“Some games I hit a shot early, in other games I’d just get a rebound or make a good pass. I’m just trying to go out there and help my team win as best I can.”
The 6-foot-9 Maye entered last weekend as a player who has had some good moments — including 15 rebounds against Florida State, 13 points at rival North Carolina State — but generally played to spell starters Kennedy Meeks or Isaiah Hicks up front.
Yet he had shown a soft shooting touch and the ability to pull defending big men out to the perimeter. And when Hicks got in early foul trouble against Butler in the Sweet 16, Maye became much more than a sub for the Tar Heels (31-7).
The guy who came in averaging 5.1 points in 13.8 minutes per game went for 16 points and 12 rebounds in the win against the Bulldogs.
Then, with Hicks struggling against the Wildcats in the Elite Eight, Maye scored 17 points — the last two coming on that jumper with 0.3 seconds left for the 75-73 win.
Maye made 12 of 19 shots and 5 of 8 3-pointers — 63 percent in both cases — during the two-game stop in Memphis, Tenn., to lift the South Region’s No. 1 seed to a record 20th Final Four to face Oregon on Saturday.
“When he sets a screen, most of the time (defenders) are hedging long,” Jackson said. “So whenever he pops, it’s hard for them to find him. So that’s huge. And then outside of that, because he’s a stretch-4 there’s much more room inside for the
guards to drive. .. So when he’s in there, I think that really helps us.”
Here’s a look at players who could emerge from the shadows this weekend in Phoenix:
Gonzaga: The West Region’s top seed has freshman Zach Collins, a 7-foot McDonald’s All-American, coming off the bench behind center Przemek Karnowski. Collins is averaging 9.9 points and 5.7 rebounds while shooting 65.4 percent, and he’s doing it in just 17.2 minutes per game entering the semifinals against South Carolina in a matchup of two first-time Final Four programs. Oregon: On a team led by Dillon Brooks and Tyler Dorsey, 6-9 junior Jordan Bell is averaging 10.9 points and 8.6 rebounds. But after the Ducks lost shot-blocker Chris Boucher to a knee injury during the Pac-12
Tournament, Bell proved his ability to dominate inside by finishing with 11 points, 13 rebounds and eight blocks in the Midwest Region final to help the Ducks beat No. 1 seed Kansas for their first Final Four since winning the 1939 NCAA title.
South Carolina: Rakym Felder is the “New York City point guard” coach Frank Martin says he wanted. The 5-10 freshman has started just once all year and plays 14.5 minutes per game, but has had some key production in the NCAA Tournament — most notably by tallying 15 points, four rebounds and three assists in the upset of No. 2 seed Duke in the East Region’s second round. Felder is shooting a teambest 43 percent from 3-point range while averaging 5.7 points entering the Gonzaga game. AP All-American team: Frank Mason III was a last-minute recruit for Kansas. He turned into the Jayhawks’ latest All-American.

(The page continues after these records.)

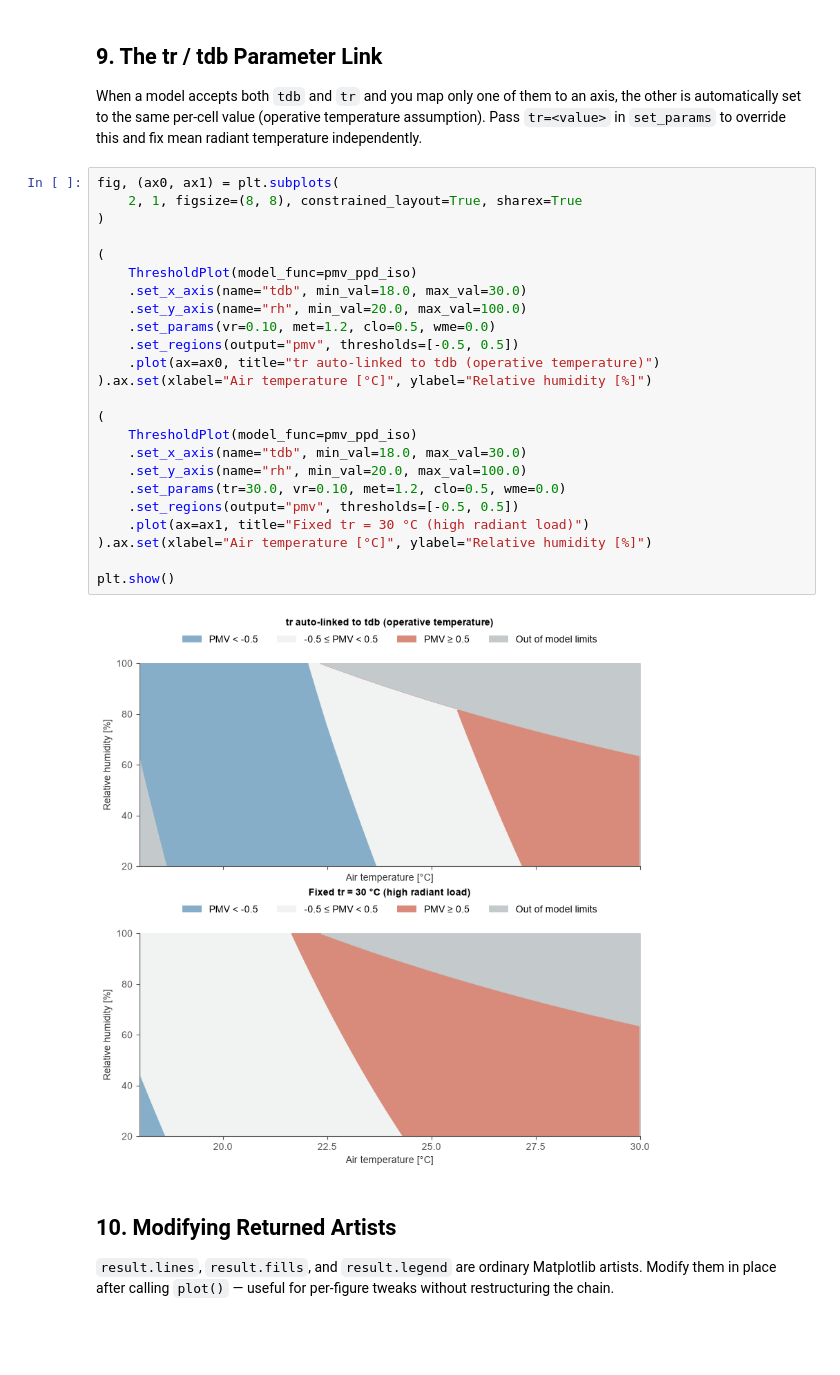
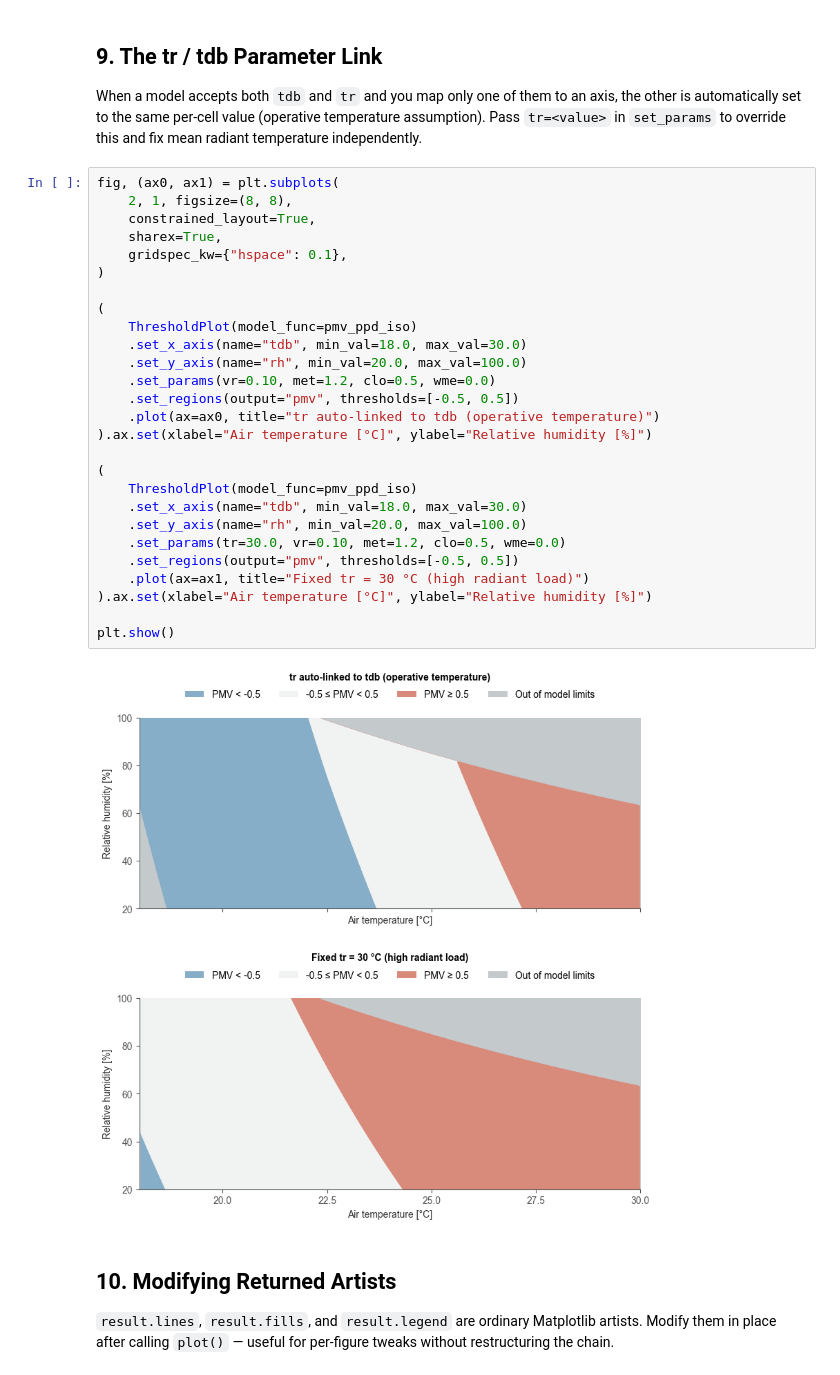
Before and after one commit to pythermalcomfort/pythermalcomfort, a Jupyter notebook: docs/documentation/plots/matplotlib/threshold_plot.ipynb, the cells around one changed output. Drawn from its saved outputs; the diff is of its cells as text; blank space fills up the shorter version.

```diff
--- a/docs/documentation/plots/matplotlib/threshold_plot.ipynb
+++ b/docs/documentation/plots/matplotlib/threshold_plot.ipynb
@@ -213,30 +220,33 @@ plt.show()
 When a model accepts both `tdb` and `tr` and you map only one of them to an axis, the other is automatically set to the same per-cell value (operative temperature assumption). Pass `tr=<value>` in `set_params` to override this and fix mean radiant temperature independently.
 # %%
 fig, (ax0, ax1) = plt.subplots(
-    2, 1, figsize=(8, 8), constrained_layout=True, sharex=True
+    2, 1, figsize=(8, 8),
+    constrained_layout=True,
+    sharex=True,
+    gridspec_kw={"hspace": 0.1},
 )
 
 (
     ThresholdPlot(model_func=pmv_ppd_iso)
     .set_x_axis(name="tdb", min_val=18.0, max_val=30.0)
     .set_y_axis(name="rh", min_val=20.0, max_val=100.0)
     .set_params(vr=0.10, met=1.2, clo=0.5, wme=0.0)
     .set_regions(output="pmv", thresholds=[-0.5, 0.5])
     .plot(ax=ax0, title="tr auto-linked to tdb (operative temperature)")
 ).ax.set(xlabel="Air temperature [°C]", ylabel="Relative humidity [%]")
 
 (
     ThresholdPlot(model_func=pmv_ppd_iso)
     .set_x_axis(name="tdb", min_val=18.0, max_val=30.0)
     .set_y_axis(name="rh", min_val=20.0, max_val=100.0)
     .set_params(tr=30.0, vr=0.10, met=1.2, clo=0.5, wme=0.0)
     .set_regions(output="pmv", thresholds=[-0.5, 0.5])
     .plot(ax=ax1, title="Fixed tr = 30 °C (high radiant load)")
 ).ax.set(xlabel="Air temperature [°C]", ylabel="Relative humidity [%]")
 
 plt.show()
 # %% [output]
-[figure, old version]
+[figure, new version]
 # %% [markdown]
 ## 10. Modifying Returned Artists
 
```
Also changed, not shown: parts of 14 cells of this notebook.
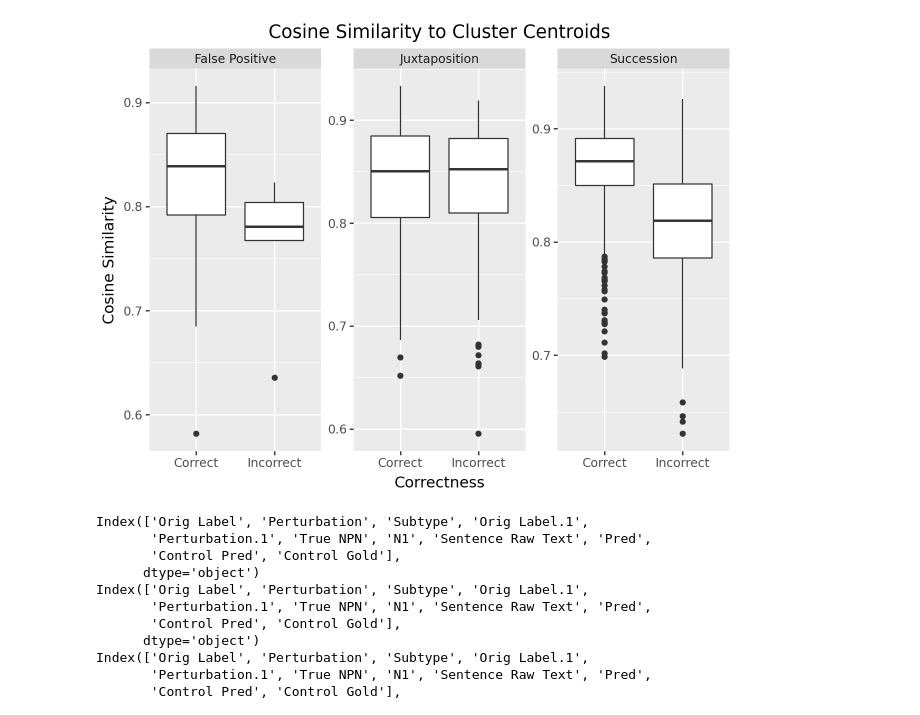
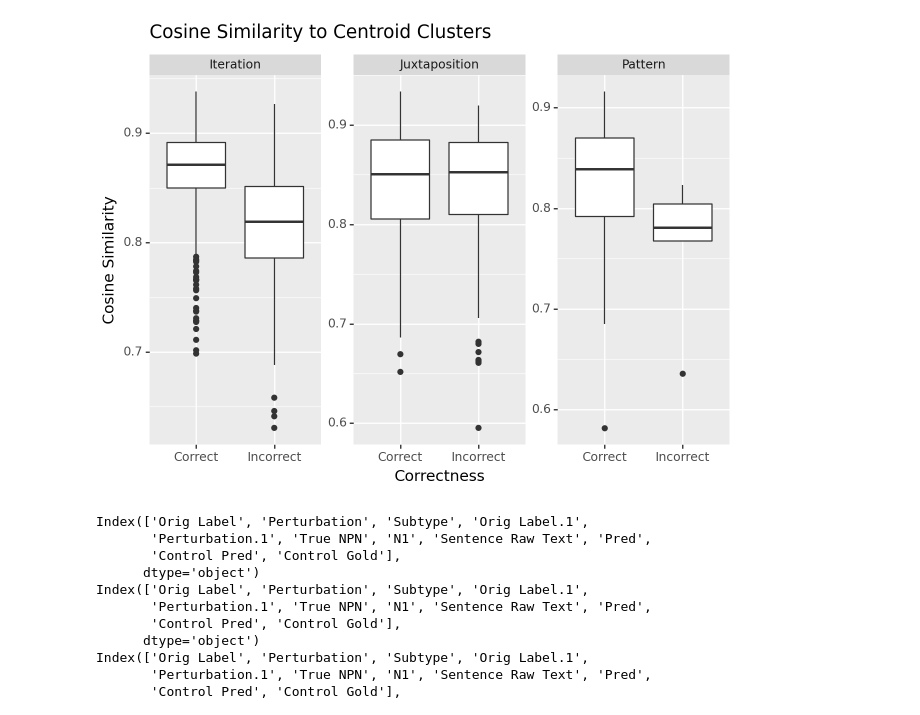
Before and after one commit to WesScivetti/NPN_probing, a Jupyter notebook: NPN_paper_visualizations_ml_final.ipynb, the cells around one changed output. Cells and saved outputs as stored; diff of their text form; code cells hidden in the pictures.

```diff
--- a/NPN_paper_visualizations_ml_final.ipynb
+++ b/NPN_paper_visualizations_ml_final.ipynb
@@ -43,16 +45,16 @@ incorrect_2s = list(sims_df.loc["I", 2])
 sims_df_vis = pd.DataFrame(columns=["Sim", "Subtype", "Correctness"])
 
 for num in correct_1s:
-  sims_df_vis.loc[len(sims_df_vis.index)] = [num, "Succession", "Correct"]
+  sims_df_vis.loc[len(sims_df_vis.index)] = [num, "Iteration", "Correct"]
 
 for num in incorrect_1s:
-  sims_df_vis.loc[len(sims_df_vis.index)] = [num, "Succession", "Incorrect"]
+  sims_df_vis.loc[len(sims_df_vis.index)] = [num, "Iteration", "Incorrect"]
 
 for num in correct_0s:
-  sims_df_vis.loc[len(sims_df_vis.index)] = [num, "False Positive", "Correct"]
+  sims_df_vis.loc[len(sims_df_vis.index)] = [num, "Pattern", "Correct"]
 
 for num in incorrect_0s:
-  sims_df_vis.loc[len(sims_df_vis.index)] = [num, "False Positive", "Incorrect"]
+  sims_df_vis.loc[len(sims_df_vis.index)] = [num, "Pattern", "Incorrect"]
 
 for num in correct_2s:
   sims_df_vis.loc[len(sims_df_vis.index)] = [num, "Juxtaposition", "Correct"]
@@ -62,15 +64,15 @@ for num in incorrect_2s:
 # %%
 #boxplot using facet wrap for the different subtypes
 plot = (
     ggplot(sims_df_vis, aes(x='Correctness', y='Sim')) +
     geom_boxplot() +
     facet_wrap('~ Subtype', scales='free') +  # Using facet_wrap to create separate plots for each set
-    labs(title='Cosine Similarity to Cluster Centroids', x='Correctness', y='Cosine Similarity')
+    labs(title='Cosine Similarity to Centroid Clusters', x='Correctness', y='Cosine Similarity')
 )
 
 print(plot)
 # %% [output]
-[figure, old version]
+[figure, new version]
 # %%
 from glob import glob
 # %%
```
Also changed, not shown: parts of 2 cells of this notebook, 4 other files.
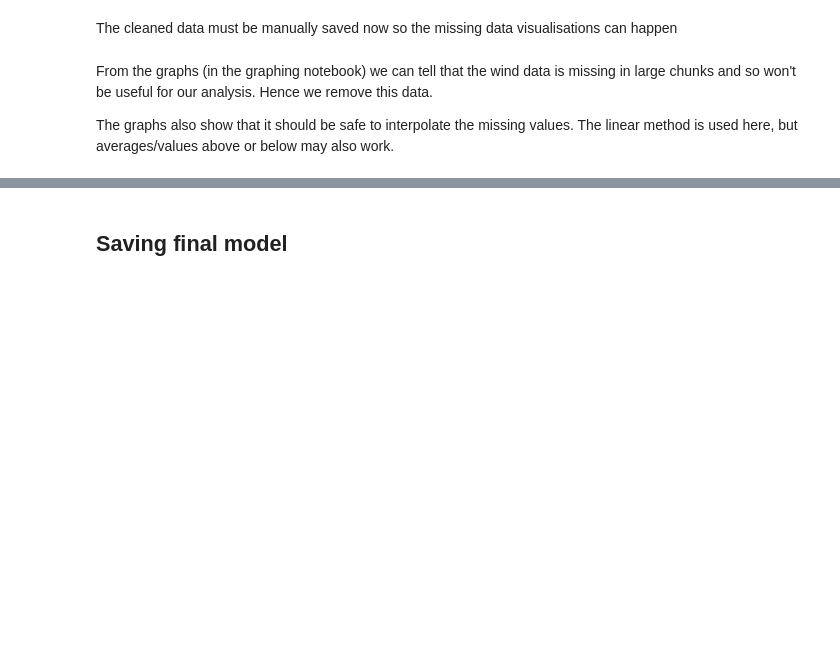
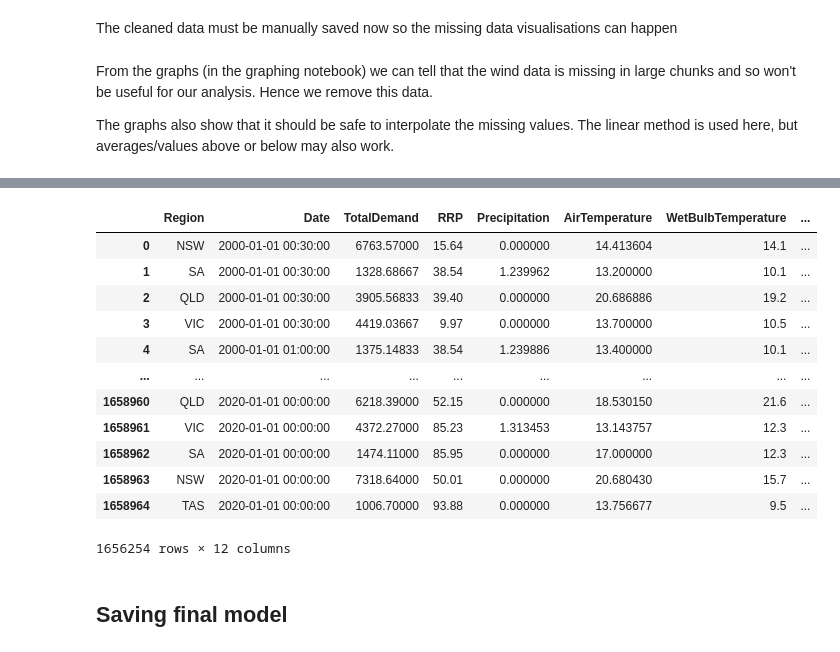
Before and after one commit to KamWithK/Temp2Enrgy, a Jupyter notebook: src/Data.ipynb, the cells around one changed output, grey strips where cells are left out. Cells and saved outputs as stored; diff of their text form; code cells hidden in the pictures; blank space fills up the shorter version.

Commit message:
accounted for region of recorded weather and energy data

```diff
--- a/src/Data.ipynb
+++ b/src/Data.ipynb
@@ -290,3 +303,11 @@ temperature_data[missing_columns] = temperature_data[missing_columns].interpolat
+# %%
+region_remove_number_map = {"SA1": "SA", "QLD1": "QLD", "NSW1": "NSW", "VIC1": "VIC", "TAS1": "TAS"}
+station_to_region_map = {23090: "SA", 40913: "QLD", 66062: "NSW", 86071: "VIC", 94029: "TAS", 86338: "VIC"}
+
+temperature_data["Region"] = temperature_data["StationNumber"].map(station_to_region_map)
+energy_data["Region"] = energy_data["Region"].map(region_remove_number_map)
+
+temperature_data.drop("StationNumber", axis=1, inplace=True)
 # %% [markdown]
 ## Combining energy and temperature data
 To merge the two dataframes together, we first ensure that both datasets are sorted according to date, we then merge them according to closest values.
@@ -298,7 +322,8 @@ If this was not the case, down sampling of one dataset would have to occur.
 energy_data.sort_values(by="Date", inplace=True)
 temperature_data.sort_values(by="Date", inplace=True)
 
-data = pd.merge_asof(energy_data, temperature_data, on="Date")
+data = pd.merge_asof(energy_data, temperature_data, on="Date", by="Region", tolerance=pd.Timedelta("30 min"))
 # %%
 get_null_counts(data)
+data.dropna(inplace=True)
 # %% [output]
@@ -306,3 +339,19 @@ Series([], dtype: float64)
+# %%
+data
+# %% [output]
+|  | Region | Date | TotalDemand | RRP | Precipitation | AirTemperature | WetBulbTemperature | ... |
+| 0 | NSW | 2000-01-01 00:30:00 | 6763.57000 | 15.64 | 0.000000 | 14.413604 | 14.1 | ... |
+| 1 | SA | 2000-01-01 00:30:00 | 1328.68667 | 38.54 | 1.239962 | 13.200000 | 10.1 | ... |
+| 2 | QLD | 2000-01-01 00:30:00 | 3905.56833 | 39.40 | 0.000000 | 20.686886 | 19.2 | ... |
+| 3 | VIC | 2000-01-01 00:30:00 | 4419.03667 | 9.97 | 0.000000 | 13.700000 | 10.5 | ... |
+| 4 | SA | 2000-01-01 01:00:00 | 1375.14833 | 38.54 | 1.239886 | 13.400000 | 10.1 | ... |
+| ... | ... | ... | ... | ... | ... | ... | ... | ... |
+| 1658960 | QLD | 2020-01-01 00:00:00 | 6218.39000 | 52.15 | 0.000000 | 18.530150 | 21.6 | ... |
+| 1658961 | VIC | 2020-01-01 00:00:00 | 4372.27000 | 85.23 | 1.313453 | 13.143757 | 12.3 | ... |
+| 1658962 | SA | 2020-01-01 00:00:00 | 1474.11000 | 85.95 | 0.000000 | 17.000000 | 12.3 | ... |
+| 1658963 | NSW | 2020-01-01 00:00:00 | 7318.64000 | 50.01 | 0.000000 | 20.680430 | 15.7 | ... |
+| 1658964 | TAS | 2020-01-01 00:00:00 | 1006.70000 | 93.88 | 0.000000 | 13.756677 | 9.5 | ... |
+1656254 rows × 12 columns
 # %% [markdown]
 ## Saving final model
 # %%
```
Also changed, not shown: parts of 4 cells of this notebook.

The senior guard was the only unanimous selection to the 2016-17 AP All-America team Tuesday, receiving all first-team votes from the same 65-member national media panel that selects the weekly AP Top 25.
“I love the kid and I think he knows how I feel about him, but I’ve never been more proud — not that he’s won a postseason award — but he’s done everything that he’s supposed to do,” Kansas coach Bill Self said. “He’s been a great teammate, he’s been tough as nails, he’s worked his butt off, he’s loved by everyone in the academic departments, graduated, and to see him reap these benefits after putting in so much time is an unbelievable honor.”
The rest of the All-America team includes guards Josh Hart of Villanova and Lonzo Ball of UCLA, plus forwards Caleb Swanigan of Purdue and Justin Jackson of North Carolina. Votes were based on the regular season and conference tournaments.
Mason averaged 20.8 points, 4.1 rebounds and 5.1 assists while shooting 48.7 percent from 3-point range.
Hart, a senior who was key to Villanova’s 2016 national championship, averaged 18.9 points and 6.5 rebounds. He received 62 first-team votes.
The sophomore Swanigan led the nation with 26 double-doubles, and freshman Ball already has declared for the NBA draft after averaging 14.6 points, 6.1 rebounds and 7.9 assists a game for the Bruins.
Jackson, a junior, averaged 18.1 points and 4.6 rebounds this season.
North Carolina sophomore Luke Maye was averaging just 5.1 points in 13.8 minutes per game, but had 17 points and the winning basket on Sunday.